In 1956, Robinson had 61 runs, a .275 batting average, and 12 steals. By then, he had begun to exhibit the effects of diabetes, and to lose interest in the prospect of playing or managing professional baseball. After the season, Robinson was traded by the Dodgers to the arch-rival New York Giants for Dick Littlefield and $35,000 cash (equal to $ today). The trade, however, was never completed; unbeknownst to the Dodgers, Robinson had already agreed with the president of Chock full o’Nuts to quit baseball and become an executive with the company.Linge, p. 114. Since Robinson had sold exclusive rights to any retirement story to Look magazine two years previously, his retirement decision was revealed through the magazine, instead of through the Dodgers organization.
After his discharge, Robinson briefly returned to his old football club, the Los Angeles Bulldogs.
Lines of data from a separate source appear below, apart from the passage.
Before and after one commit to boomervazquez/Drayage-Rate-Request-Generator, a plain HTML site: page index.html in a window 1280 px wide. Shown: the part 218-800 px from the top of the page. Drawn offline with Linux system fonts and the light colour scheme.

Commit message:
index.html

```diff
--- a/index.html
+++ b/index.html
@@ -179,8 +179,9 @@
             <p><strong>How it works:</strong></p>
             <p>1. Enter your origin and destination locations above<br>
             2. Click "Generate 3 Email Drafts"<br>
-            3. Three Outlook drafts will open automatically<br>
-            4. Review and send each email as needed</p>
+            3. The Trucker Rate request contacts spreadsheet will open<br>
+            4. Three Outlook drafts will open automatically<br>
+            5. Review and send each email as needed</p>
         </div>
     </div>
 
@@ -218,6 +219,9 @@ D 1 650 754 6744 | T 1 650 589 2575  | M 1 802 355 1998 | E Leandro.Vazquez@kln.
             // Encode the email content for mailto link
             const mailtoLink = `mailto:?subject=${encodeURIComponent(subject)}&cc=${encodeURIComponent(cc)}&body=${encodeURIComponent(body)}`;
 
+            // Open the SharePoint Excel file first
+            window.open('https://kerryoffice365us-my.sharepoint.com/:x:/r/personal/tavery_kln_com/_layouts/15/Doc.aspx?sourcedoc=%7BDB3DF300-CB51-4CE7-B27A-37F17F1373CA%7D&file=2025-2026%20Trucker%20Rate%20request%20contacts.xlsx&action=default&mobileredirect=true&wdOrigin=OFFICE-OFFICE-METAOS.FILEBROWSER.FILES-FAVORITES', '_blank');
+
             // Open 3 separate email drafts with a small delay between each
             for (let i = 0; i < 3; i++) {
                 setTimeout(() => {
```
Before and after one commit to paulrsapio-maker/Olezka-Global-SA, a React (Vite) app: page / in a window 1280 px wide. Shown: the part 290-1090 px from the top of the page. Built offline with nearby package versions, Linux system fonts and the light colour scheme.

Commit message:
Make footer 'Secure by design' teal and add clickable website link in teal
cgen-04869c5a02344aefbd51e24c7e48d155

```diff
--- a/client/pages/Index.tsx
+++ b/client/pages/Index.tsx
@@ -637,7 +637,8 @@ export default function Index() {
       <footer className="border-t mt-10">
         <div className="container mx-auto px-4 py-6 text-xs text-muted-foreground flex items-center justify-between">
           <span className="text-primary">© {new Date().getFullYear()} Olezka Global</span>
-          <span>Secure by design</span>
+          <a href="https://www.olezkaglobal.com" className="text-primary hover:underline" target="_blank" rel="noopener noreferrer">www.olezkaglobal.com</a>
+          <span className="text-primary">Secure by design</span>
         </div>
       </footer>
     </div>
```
Robinson then accepted an offer from his old friend and pastor Rev. Karl Downs to be the athletic director at Sam Huston College in Austin, then of the Southwestern Athletic Conference.Rampersad, p. 114. The job included coaching the school’s basketball team for the 1944–45 season. As it was a fledgling program, few students tried out for the basketball team, and Robinson even resorted to inserting himself into the lineup for exhibition games.Eig, p. 16. Although his teams were outmatched by opponents, Robinson was respected as a disciplinarian coach, and drew the admiration of, among others, Langston University basketball player Marques Haynes, a future member of the Harlem Globetrotters.